September 16, 2016 | By Lisa Schwenk
Published in: Heart, Question Answer

cholesterol lab report

Ask the Doctor: What's the difference between 'good' cholesterol, 'bad' cholesterol, and triglycerides? Aren't they all just fat in your blood that causes heart attacks?

Dave Varma, MD
Dave Varma, MD

Answer provided by Dave Varma, MD, a cardiologist with Augusta Health Cardiology in the Heart & Vascular Center at Augusta Health.

Dr. Varma attended the University of Maryland School of Medicine, then completed his residency and fellowship at the University of Virginia. He also earned a Masters in Public Health from Johnson Hopkins University. His professional interests are complete cardiovascular care: nuclear cardiology, consultation, echocardiography, invasive cardiology and peripheral vascular disease assessment. Dr. Varma is married and has two sons; he enjoys tennis, movies and watching college sports.

While both high blood cholesterol and a high level of triglycerides can increase your risk of heart attack, there is a difference between cholesterol and triglycerides.

Cholesterol is a waxy, fat-like substance. Your body actually needs cholesterol, but when it builds up on the walls of your arteries, it can lead to heart attack or stroke. There are two types of cholesterol that are sometimes called 'good' cholesterol and 'bad' cholesterol.

HDL Cholesterol, or high density lipoprotein cholesterol, is the 'good' cholesterol because it absorbs cholesterol and carries it to the liver so it can exit the body. High levels of HDL cholesterol can actually reduce the risk of heart attack and stroke.

LDL Cholesterol, or low density lipoprotein cholesterol, is the 'bad' cholesterol that can build up in your arteries and increase the risk of heart attack and stroke. Unfortunately, most of your body's cholesterol is LDL cholesterol.

Triglycerides really are a type of fat found in your blood that your body uses for energy.

Your total cholesterol is based on your HDL, LDL and triglyceride levels. They are all important to your heart health.

We measure your cholesterol levels by running a blood test that is sometimes called a lipid panel or lipid profile. This test is usually run first thing in the morning because you have to fast nine to 12 hours before the blood draw for accurate measurement. Cholesterol should be checked regularly, just like blood pressure—although not quite as frequently. You should start getting your cholesterol checked when you are 20 years old, and have it checked every five years as long as it is normal. If it is not normal, it should be checked more frequently.

We are looking for these levels:
  • Total Cholesterol Less than 200 mg/dL
  • LDL (bad) Cholesterol Less than 100 mg/dL
  • HDL (good) Cholesterol 60 mg/dL or higher
  • Triglycerides Less than 150 mg/dL
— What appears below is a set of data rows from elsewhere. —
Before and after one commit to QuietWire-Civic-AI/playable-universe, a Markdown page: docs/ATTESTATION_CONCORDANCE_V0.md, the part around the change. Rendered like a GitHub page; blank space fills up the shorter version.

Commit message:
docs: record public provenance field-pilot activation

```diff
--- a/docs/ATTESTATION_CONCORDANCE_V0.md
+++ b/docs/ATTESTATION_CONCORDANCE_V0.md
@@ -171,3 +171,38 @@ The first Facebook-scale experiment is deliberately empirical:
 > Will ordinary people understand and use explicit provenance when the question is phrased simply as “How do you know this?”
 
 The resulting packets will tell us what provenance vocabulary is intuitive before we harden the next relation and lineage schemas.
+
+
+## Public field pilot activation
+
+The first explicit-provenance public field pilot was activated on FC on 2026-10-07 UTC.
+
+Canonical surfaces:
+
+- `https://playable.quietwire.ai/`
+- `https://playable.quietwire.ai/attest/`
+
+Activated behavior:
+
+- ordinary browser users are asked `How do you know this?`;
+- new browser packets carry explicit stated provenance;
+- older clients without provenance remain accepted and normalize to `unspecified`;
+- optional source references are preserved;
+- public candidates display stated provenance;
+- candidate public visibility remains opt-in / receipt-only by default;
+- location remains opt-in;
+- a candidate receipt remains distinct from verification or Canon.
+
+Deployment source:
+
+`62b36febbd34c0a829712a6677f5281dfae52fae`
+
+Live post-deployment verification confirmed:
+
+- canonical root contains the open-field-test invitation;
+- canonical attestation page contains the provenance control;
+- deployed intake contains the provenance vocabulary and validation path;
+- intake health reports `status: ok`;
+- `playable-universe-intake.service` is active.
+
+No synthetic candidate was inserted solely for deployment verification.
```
If your numbers are too high, healthy lifestyle choices will help lower them. These choices include exercising, eating a healthy diet, and not smoking. Lowering your cholesterol can reduce your risk of having a heart attack, needing angioplasty (balloon surgery) or heart bypass surgery or perhaps even dying of heart disease.